Parents say the highly ranked school hasn’t had full-time art classes since its certified art teacher was let go after budget cuts six years ago. Despite their pleas, they say, no replacement has been hired by Principal John Threet.
Emily Smith, who has three children at WUES, tried to make an arts education presentation at the November PTO meeting. “The meeting was adjourned, and I wasn’t sure what parliamentary procedure permitted that,” she said.
When she announced that she was going to try again at the December meeting and Essentials asked to come along with a group of parent supporters, we were encouraged to do so.
But although Smith was finally heard — although photos showed PTO leaders and Threet ignoring her — Essentials was not allowed in, told by school staff that media was not permitted.
When we said we would wait to talk to Threet after the meeting about arts at the school, we were told he would not be available. We left a note requesting an interview but never heard back.
Parents were more than willing to talk, though.
Smith worries that the focus at West U should be on development of the whole child. “I’m concerned that there is an imbalance in our school,” she said. “When our children don’t get art and music education, they don’t learn about meaningful self-expression.”

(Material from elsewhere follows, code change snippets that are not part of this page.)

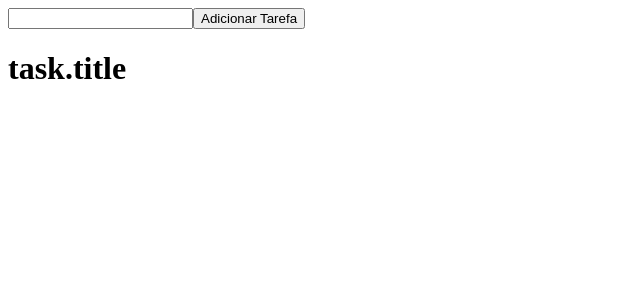
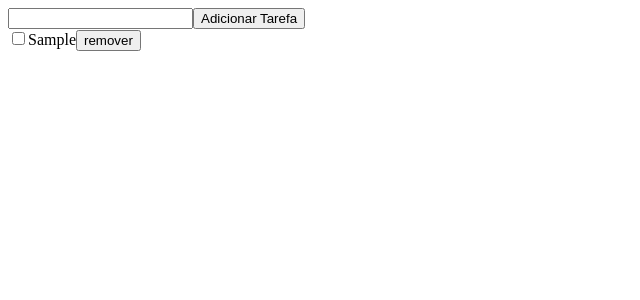
Before and after one commit to carlosrjhoe/Aplicacao_React_To_do_list, a React (Create React App) app in the folder todolist/: page / in a window 1280 px wide. Both pictures are taken after typing "Sample" into the empty fields and a click on the button "Adicionar Tarefa". Shown: the top 300 px of the page, without its empty margins (0-640 px from the left). Built offline with nearby package versions, Linux system fonts and the light colour scheme.

Commit message:
Cont Aplicação ToDoList: 1:20min Criando função para atualizar a tarefa

```diff
--- a/todolist/src/App.jsx
+++ b/todolist/src/App.jsx
@@ -1,5 +1,6 @@
 import React, { Component } from 'react';
 import Addtask from './components/Addtask';
+import Task from './components/Task';
 
 class App extends Component {
   constructor(){
@@ -8,12 +9,21 @@ class App extends Component {
       tasks: [],
     };
     this.createTask = this.createTask.bind(this);
+    this.removeTask = this.removeTask.bind(this);
   }
 
   createTask(newTask){
     const {tasks} = this.state;
     this.setState({
       tasks: [...tasks, newTask],
+    });
+  }
+
+  removeTask(id){
+    const { tasks } = this.state;
+    const updatedTasks = tasks.filter((task) => task.id !== id);
+    this.setState({
+      tasks: updatedTasks,
     })
   }
 
@@ -23,8 +33,12 @@ class App extends Component {
       <>
         <Addtask onCreate={this.createTask} />
         { tasks.map((task) => (
-          <h1>task.title</h1>
-        )) }
+          <Task
+            key={task.id}
+            data={task}
+            onRemove={this.removeTask}
+          />
+        ))}
       </>
     )
   }
--- a/todolist/src/components/Addtask.jsx
+++ b/todolist/src/components/Addtask.jsx
@@ -9,6 +9,7 @@ class Addtask extends Component {
       id: 0,
       title: '',
     };
+
 
     this.state = this.initialState;
 
--- a/todolist/src/components/task.jsx
+++ b/todolist/src/components/task.jsx
@@ -1,19 +1,40 @@
-import React, { Component } from 'react'
+import React, { Component } from 'react';
+import PropTypes from 'prop-types';
 
-class task extends Component {
+export default class Task extends Component {
   constructor(){
     super();
-    this.state = {};
+    this.state = {
+      hasFinished: false,
+    };
+
+    this.handleCheckbox = this.handleCheckbox.bind(this);
+  }
+
+  handleCheckbox(event){
+    this.setState({
+      hasFinished: event.target.checked,
+    });
   }
 
   render() {
+    const { hasFinished } = this.state;
+    const { data, onRemove } = this.props;
+    const { id, title } = data;
     return (
       <div>
-        <input type="checkbox" />
-        nome da task
-        <button type='button'>remover</button>
+        <input type="checkbox" onChange={this.handleCheckbox} checked={hasFinished}/>
+        { title }
+        <button type='button' onClick={() => onRemove(id)} >remover</button>
       </div>
     )
   }
 }
-export default task;
+
+Task.propTypes = {
+  data: PropTypes.shape({
+    id: PropTypes.number,
+    title: PropTypes.string,
+  }),
+  onRemove: PropTypes.func,
+}.isRequired;
```
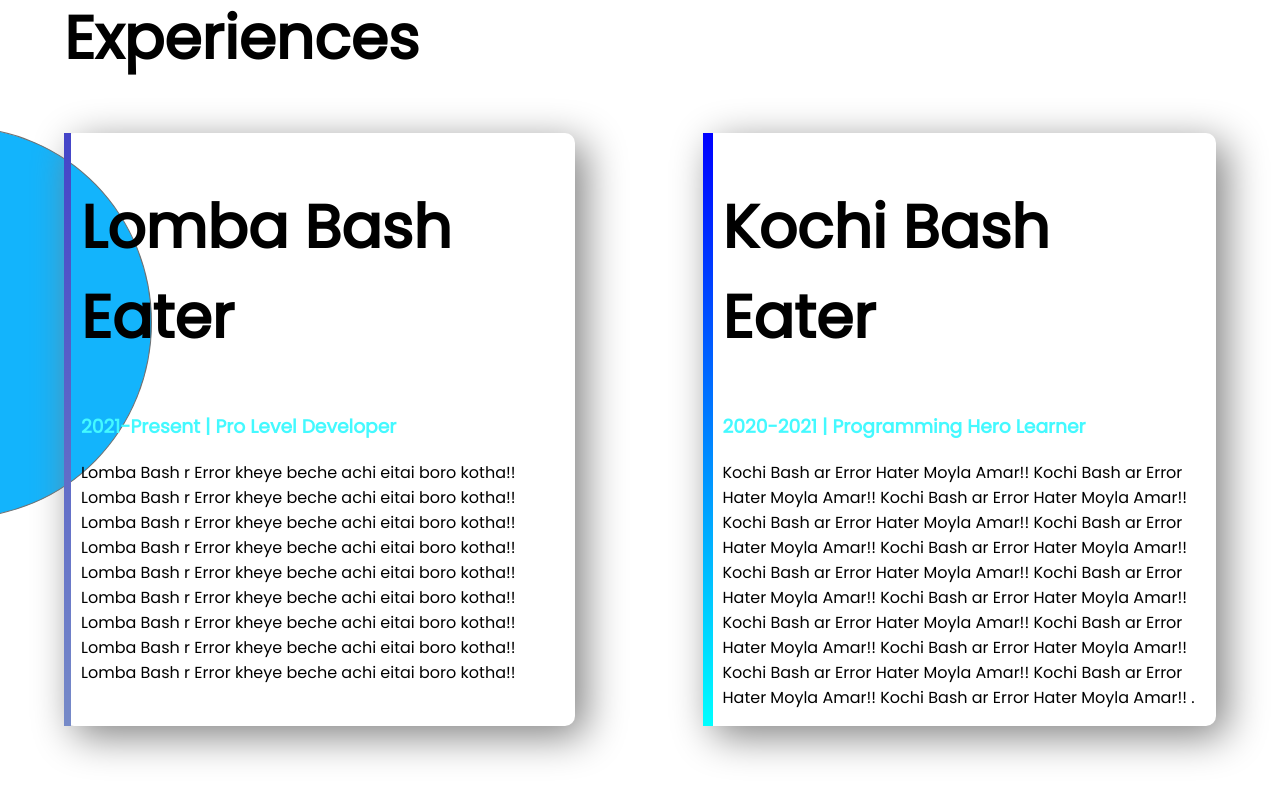
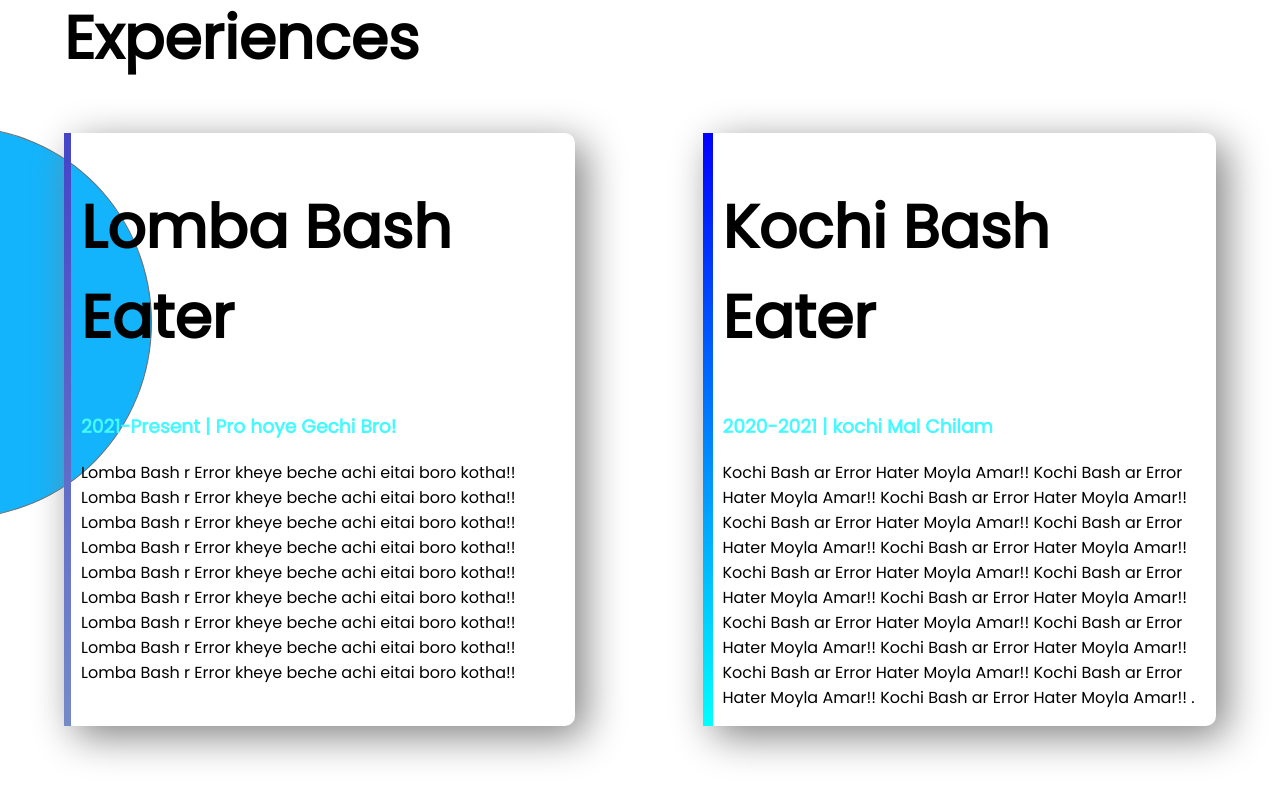
Before and after one commit to moshiur01/My-first-portfolio, a plain HTML site: page index.html in a window 1280 px wide. Shown: the part 1343-2143 px from the top of the page. Drawn offline with Linux system fonts and the light colour scheme.

Commit message:
3rd sec kichuta poriborton

```diff
--- a/index.html
+++ b/index.html
@@ -65,7 +65,7 @@
       <div class="flexible-container">
         <div id="dev-one" class="xp-item">
           <h1>Lomba Bash Eater</h1>
-          <h3 class="name-color">2021-Present | Pro Level Developer</h3>
+          <h3 class="name-color">2021-Present | Pro hoye Gechi Bro!</h3>
           <p>
             Lomba Bash r Error kheye beche achi eitai boro kotha!! Lomba Bash r
             Error kheye beche achi eitai boro kotha!! Lomba Bash r Error kheye
@@ -79,7 +79,7 @@
         </div>
         <div id="dev-two" class="xp-item">
           <h1>Kochi Bash Eater</h1>
-          <h3 class="name-color">2020-2021 | Programming Hero Learner</h3>
+          <h3 class="name-color">2020-2021 | kochi Mal Chilam</h3>
           <p>
             Kochi Bash ar Error Hater Moyla Amar!! Kochi Bash ar Error Hater
             Moyla Amar!! Kochi Bash ar Error Hater Moyla Amar!! Kochi Bash ar
```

In the meantime, the only arts and music available for all students at WUES is the “Hands-on Arts” program organized by parent volunteers who can only provide arts appreciation projects five to six times a year, they explained.
Hands-on Art director Judy Cheng says the volunteer parents are limited in what kind of instruction they can provide. “We don’t teach them technique. We try to give a little bit of art history. We’re not art teachers, but we have to prepare 45-minute lesson plans to do something engaging with the students. We need a certified art teacher.”
Cheng says the children’s lack of knowledge about such basics as colors is disturbing. “They don’t know about primary colors and how to mix them to get the color they want,” she said.
Cheng’s daughter, Laura, who graduated from West University Elementary School and is now attending Pin Oak Middle School, is happy to say that at Pin Oak she is now taking dance and choir during regular class periods. “It would have helped if I had had regular art at West U,” she said.
The second opportunity for student involvement in the arts at West U Elementary is the school’s choir. But parents point out that it’s an after school activity for a relatively small number of only fourth- and fifth-graders in the 1,200-pupil school. That program is also parent-led.
Parent Beth Lane explained that the big picture for West University students and the school itself is disturbing as parents are forced to go outside the school to provide piecemeal arts education.
“We’re surrounded by schools that are just as competitive as we are — Roberts, Mark Twain, Condit and River Oaks — (have) art and music programs, and we don’t. They have good test scores, too. WUES is zoned to Pershing, and that’s an arts magnet. (Students are) faced with not knowing how to do art, and they walk in into an art class and do not know what to do.”
And Lane has an even broader concern: “Anything that makes the school look bad, such as not having a real fine arts program — if more people knew, (that) could bring down real estate values, which should be of concern to every resident in West U whether they go to school or not.”
Beth’s daughter, Susie, who is in the fourth grade at West U, says she would like to have regular art classes at her school: “I like doing Hands On Art, but I wish there was more art.”
Cheng said the time has long passed to restore arts education. “Originally, we thought this would be temporary after budget cuts were resolved,” she said.
As for Threet, he never responded to Essentials’ request for an interview.
Feeling thwarted so far in their efforts to deal with their administration, the pro-arts parents may appeal to a higher authority. Houston ISD’s new superintendent, Richard Carranza, is a professional mariachi musician and vocal advocate of arts programming in every district school.